• [Aim of the task]:
Work out how many lines of the records hold the string "Image", and reply with that number alone.

[Itemized modification records]
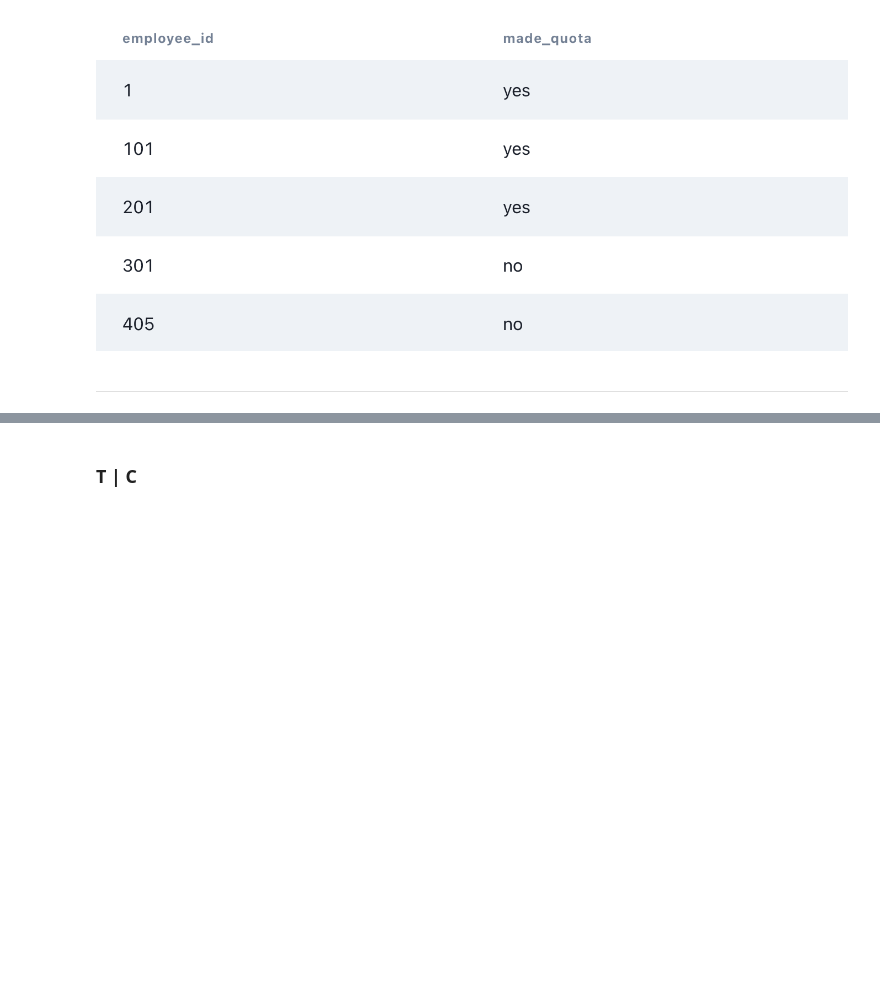
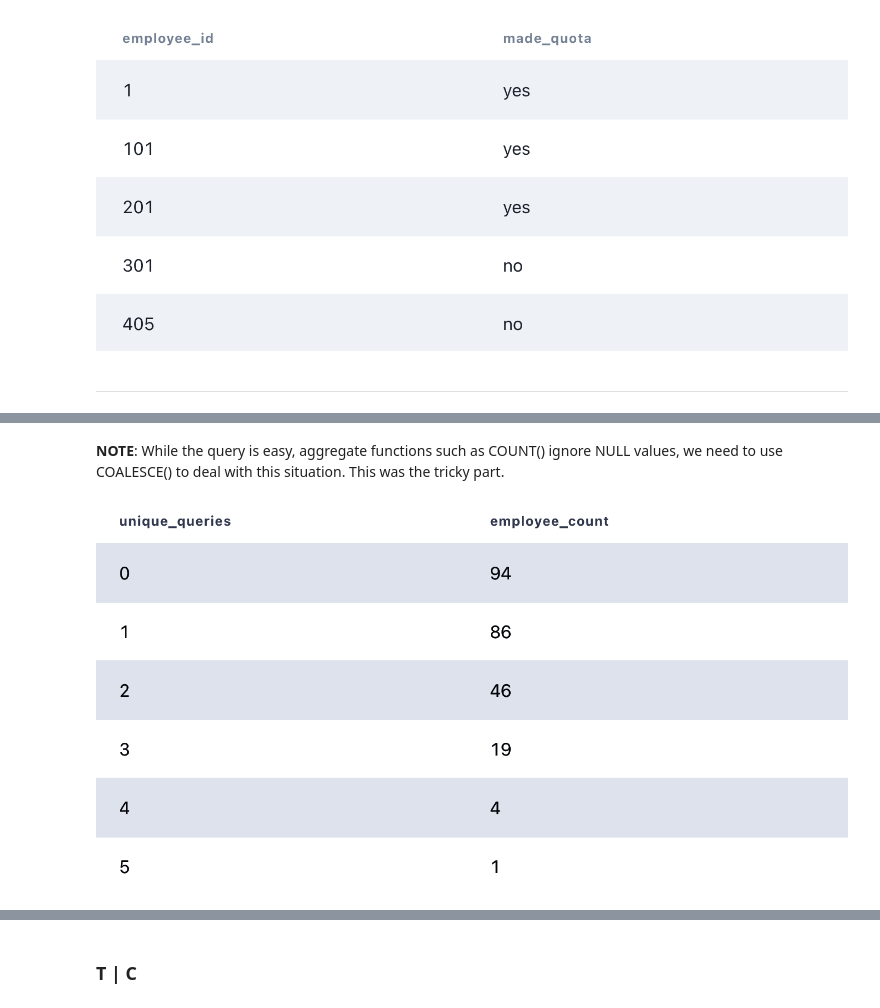
Before and after one commit to A-C-Sai/working-with-data, a Jupyter notebook: interview-prep/datalemur/sql.ipynb, the cells around one changed output, grey strips where cells are left out. Saved outputs shown, nothing was run; the diff lists cells and outputs as text; code cells hidden in the pictures; blank space fills up the shorter version.

```diff
--- a/interview-prep/datalemur/sql.ipynb
+++ b/interview-prep/datalemur/sql.ipynb
@@ -443,0 +509,6 @@ Image(filename='./resources/14.png')
+# %% [markdown]
+**NOTE**: While the query is easy, aggregate functions such as COUNT() ignore NULL values, we need to use COALESCE() to deal with this situation. This was the tricky part.
+# %%
+Image(filename='./resources/18.png')
+# %% [output]
+[figure, added]
```
Also changed, not shown: parts of 19 cells of this notebook, 4 other files.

• [Response to the task]:
2